YOUR GOAL:
Which lines of the records contain the word "referencing"? Show each of them.

Recorded data:

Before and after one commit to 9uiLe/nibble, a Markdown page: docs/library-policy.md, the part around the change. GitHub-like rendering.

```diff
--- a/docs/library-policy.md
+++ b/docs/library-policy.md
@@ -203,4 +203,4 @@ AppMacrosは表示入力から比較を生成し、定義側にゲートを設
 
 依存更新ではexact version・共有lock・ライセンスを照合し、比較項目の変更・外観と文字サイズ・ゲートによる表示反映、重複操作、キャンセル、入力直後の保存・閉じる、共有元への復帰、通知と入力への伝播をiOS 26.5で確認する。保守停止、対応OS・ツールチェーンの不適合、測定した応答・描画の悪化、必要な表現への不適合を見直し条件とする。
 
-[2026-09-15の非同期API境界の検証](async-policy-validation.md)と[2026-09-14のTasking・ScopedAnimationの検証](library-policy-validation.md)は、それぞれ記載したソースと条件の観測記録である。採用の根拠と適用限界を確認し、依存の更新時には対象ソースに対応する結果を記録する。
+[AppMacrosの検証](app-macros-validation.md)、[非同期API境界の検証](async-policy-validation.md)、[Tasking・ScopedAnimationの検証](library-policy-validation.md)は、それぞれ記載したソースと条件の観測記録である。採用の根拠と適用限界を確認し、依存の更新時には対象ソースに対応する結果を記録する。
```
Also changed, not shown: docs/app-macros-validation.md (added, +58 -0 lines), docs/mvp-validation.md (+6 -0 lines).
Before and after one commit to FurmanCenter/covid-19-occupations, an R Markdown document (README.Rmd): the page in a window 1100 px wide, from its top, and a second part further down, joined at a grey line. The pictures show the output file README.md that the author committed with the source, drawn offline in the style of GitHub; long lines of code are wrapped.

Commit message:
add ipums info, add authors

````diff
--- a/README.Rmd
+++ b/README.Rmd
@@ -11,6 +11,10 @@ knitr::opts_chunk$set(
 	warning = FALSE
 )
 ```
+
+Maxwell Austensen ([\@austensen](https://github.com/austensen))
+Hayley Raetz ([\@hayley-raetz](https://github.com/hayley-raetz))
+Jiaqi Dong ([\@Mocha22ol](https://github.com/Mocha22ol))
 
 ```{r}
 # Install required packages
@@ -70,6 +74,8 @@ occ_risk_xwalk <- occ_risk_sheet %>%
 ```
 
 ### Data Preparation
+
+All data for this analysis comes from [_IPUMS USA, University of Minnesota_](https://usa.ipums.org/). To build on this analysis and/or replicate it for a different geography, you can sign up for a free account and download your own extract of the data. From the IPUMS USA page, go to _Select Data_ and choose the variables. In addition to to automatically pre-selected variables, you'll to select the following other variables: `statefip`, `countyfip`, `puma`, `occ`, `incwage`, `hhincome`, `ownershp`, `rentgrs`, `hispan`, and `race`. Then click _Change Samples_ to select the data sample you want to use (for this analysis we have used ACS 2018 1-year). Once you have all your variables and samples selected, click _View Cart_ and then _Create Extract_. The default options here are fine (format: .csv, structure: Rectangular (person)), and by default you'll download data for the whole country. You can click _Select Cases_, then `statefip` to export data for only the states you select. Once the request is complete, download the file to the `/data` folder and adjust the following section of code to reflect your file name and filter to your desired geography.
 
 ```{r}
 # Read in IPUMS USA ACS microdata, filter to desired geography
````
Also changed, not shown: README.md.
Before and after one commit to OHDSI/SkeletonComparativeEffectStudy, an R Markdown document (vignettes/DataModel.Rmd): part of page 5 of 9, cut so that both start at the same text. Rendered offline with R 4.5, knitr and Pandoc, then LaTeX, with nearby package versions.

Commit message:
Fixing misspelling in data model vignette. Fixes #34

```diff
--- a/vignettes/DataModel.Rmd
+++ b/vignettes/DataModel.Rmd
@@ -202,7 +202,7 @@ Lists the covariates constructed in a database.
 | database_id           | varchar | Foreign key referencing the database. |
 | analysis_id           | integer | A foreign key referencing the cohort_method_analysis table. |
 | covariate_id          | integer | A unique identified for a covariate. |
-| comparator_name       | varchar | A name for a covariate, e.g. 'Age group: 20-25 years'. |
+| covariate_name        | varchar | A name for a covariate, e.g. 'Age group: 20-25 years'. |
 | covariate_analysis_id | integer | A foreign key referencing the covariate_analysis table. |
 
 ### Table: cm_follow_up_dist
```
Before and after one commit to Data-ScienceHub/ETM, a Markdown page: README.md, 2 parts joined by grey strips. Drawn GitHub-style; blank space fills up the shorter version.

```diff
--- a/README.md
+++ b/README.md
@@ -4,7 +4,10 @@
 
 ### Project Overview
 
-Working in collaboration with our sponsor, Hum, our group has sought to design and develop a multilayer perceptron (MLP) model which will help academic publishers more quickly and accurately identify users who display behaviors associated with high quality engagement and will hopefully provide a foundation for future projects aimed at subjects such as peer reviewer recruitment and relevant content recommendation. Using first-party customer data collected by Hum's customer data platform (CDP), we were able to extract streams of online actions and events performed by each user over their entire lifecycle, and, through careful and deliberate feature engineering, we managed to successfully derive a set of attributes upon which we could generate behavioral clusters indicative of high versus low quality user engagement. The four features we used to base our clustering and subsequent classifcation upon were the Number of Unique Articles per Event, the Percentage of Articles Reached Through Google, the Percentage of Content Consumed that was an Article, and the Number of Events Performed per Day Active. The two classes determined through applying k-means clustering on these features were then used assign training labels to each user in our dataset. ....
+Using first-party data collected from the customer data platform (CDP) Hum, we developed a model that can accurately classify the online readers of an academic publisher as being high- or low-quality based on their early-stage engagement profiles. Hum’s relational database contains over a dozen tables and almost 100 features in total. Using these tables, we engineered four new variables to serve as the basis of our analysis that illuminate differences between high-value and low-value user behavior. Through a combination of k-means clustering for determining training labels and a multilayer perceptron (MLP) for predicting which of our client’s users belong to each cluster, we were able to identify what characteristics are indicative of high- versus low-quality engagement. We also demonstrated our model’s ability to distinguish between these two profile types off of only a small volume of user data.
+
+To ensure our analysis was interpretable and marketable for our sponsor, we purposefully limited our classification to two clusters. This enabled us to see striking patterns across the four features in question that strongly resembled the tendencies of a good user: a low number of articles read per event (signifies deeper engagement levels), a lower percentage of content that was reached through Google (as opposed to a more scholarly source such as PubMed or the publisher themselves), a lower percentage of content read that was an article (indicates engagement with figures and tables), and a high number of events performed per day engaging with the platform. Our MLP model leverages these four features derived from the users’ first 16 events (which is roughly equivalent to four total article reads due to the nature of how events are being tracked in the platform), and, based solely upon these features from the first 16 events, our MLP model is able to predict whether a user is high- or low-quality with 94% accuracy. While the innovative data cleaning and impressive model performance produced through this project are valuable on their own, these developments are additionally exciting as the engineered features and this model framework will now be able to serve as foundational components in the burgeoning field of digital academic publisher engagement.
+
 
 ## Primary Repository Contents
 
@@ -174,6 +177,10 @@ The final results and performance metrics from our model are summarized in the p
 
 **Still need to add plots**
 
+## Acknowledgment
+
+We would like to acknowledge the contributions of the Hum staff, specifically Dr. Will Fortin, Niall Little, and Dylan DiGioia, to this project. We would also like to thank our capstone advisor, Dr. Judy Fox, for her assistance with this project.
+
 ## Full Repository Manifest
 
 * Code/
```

SOLUTION FOR THIS TASK:
 | database_id           | varchar | Foreign key referencing the database. |
 | analysis_id           | integer | A foreign key referencing the cohort_method_analysis table. |
 | covariate_analysis_id | integer | A foreign key referencing the covariate_analysis table. |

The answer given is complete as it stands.